▶ Work task:
Look through the data and write out every line with the word "class" in it.

▶ Listed records:
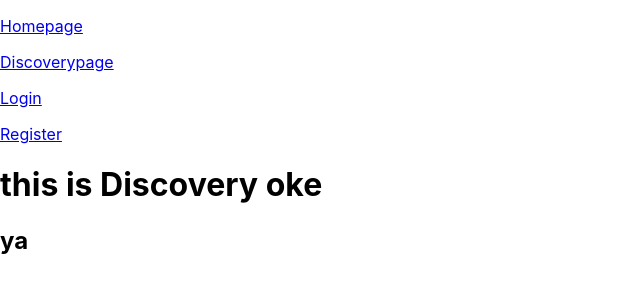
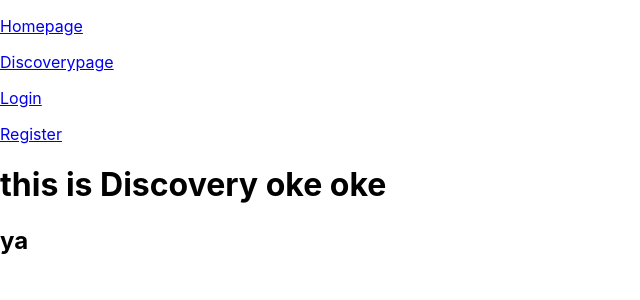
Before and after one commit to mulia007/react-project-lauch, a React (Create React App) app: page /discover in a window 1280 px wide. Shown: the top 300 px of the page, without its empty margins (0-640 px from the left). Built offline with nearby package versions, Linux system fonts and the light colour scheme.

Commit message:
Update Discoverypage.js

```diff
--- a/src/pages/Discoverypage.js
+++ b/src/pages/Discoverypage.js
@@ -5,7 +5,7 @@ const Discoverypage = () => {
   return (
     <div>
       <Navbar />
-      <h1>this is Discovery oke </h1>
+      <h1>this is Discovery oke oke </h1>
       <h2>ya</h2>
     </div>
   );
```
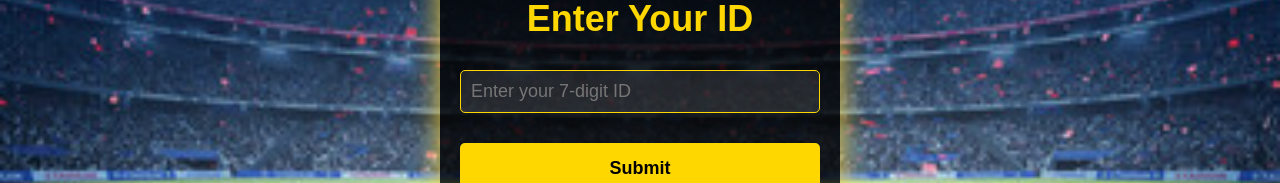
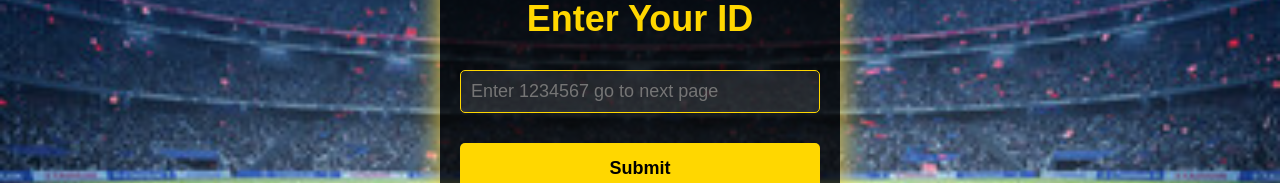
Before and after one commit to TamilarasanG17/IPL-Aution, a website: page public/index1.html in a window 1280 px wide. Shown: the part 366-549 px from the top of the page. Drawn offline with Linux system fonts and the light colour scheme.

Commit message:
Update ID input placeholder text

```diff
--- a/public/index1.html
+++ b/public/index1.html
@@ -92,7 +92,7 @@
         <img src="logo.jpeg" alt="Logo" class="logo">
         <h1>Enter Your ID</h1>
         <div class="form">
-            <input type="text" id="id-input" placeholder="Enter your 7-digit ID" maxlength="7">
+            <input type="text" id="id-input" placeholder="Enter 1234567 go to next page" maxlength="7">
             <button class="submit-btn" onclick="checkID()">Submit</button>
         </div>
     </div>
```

--

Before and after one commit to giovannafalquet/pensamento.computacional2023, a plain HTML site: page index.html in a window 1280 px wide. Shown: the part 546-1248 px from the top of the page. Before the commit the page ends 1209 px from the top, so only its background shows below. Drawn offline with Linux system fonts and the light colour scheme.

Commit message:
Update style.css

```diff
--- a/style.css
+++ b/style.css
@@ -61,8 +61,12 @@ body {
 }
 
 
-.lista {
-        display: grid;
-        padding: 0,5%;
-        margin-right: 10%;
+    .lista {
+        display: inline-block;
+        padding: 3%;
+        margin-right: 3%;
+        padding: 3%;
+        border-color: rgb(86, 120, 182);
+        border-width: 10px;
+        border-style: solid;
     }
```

* * *

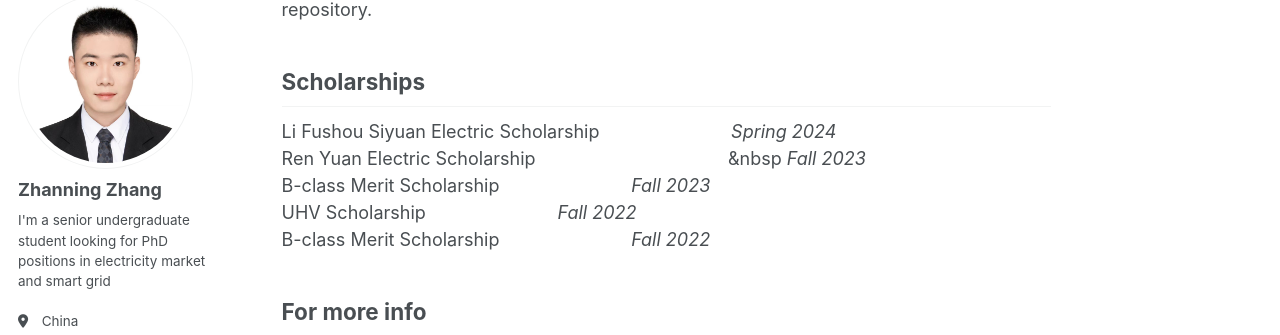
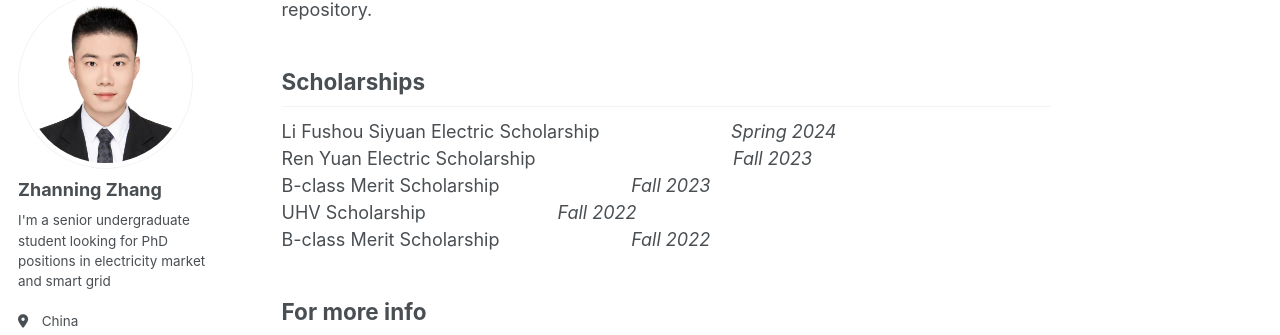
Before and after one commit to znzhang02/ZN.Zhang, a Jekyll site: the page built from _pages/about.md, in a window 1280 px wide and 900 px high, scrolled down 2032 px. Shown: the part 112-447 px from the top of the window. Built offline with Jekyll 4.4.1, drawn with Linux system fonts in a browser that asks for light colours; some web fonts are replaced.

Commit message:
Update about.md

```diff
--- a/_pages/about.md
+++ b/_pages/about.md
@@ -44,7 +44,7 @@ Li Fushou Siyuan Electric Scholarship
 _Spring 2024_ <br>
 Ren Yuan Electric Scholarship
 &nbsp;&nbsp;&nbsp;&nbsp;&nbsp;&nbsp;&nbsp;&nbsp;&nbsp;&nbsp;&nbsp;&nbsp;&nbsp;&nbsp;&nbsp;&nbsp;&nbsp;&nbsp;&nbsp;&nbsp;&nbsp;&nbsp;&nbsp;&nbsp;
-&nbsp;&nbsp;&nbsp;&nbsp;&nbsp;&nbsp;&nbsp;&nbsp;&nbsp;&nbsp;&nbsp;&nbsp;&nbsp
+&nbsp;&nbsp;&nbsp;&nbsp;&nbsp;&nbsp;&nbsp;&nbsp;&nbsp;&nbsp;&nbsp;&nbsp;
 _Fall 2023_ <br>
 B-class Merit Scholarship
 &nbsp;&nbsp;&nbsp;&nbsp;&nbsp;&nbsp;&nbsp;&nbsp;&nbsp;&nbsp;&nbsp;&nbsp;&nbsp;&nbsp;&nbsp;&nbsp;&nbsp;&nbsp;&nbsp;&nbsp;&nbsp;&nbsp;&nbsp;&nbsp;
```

▶ Finished exercise:
         <img src="logo.jpeg" alt="Logo" class="logo">
         <div class="form">
             <button class="submit-btn" onclick="checkID()">Submit</button>
 B-class Merit Scholarship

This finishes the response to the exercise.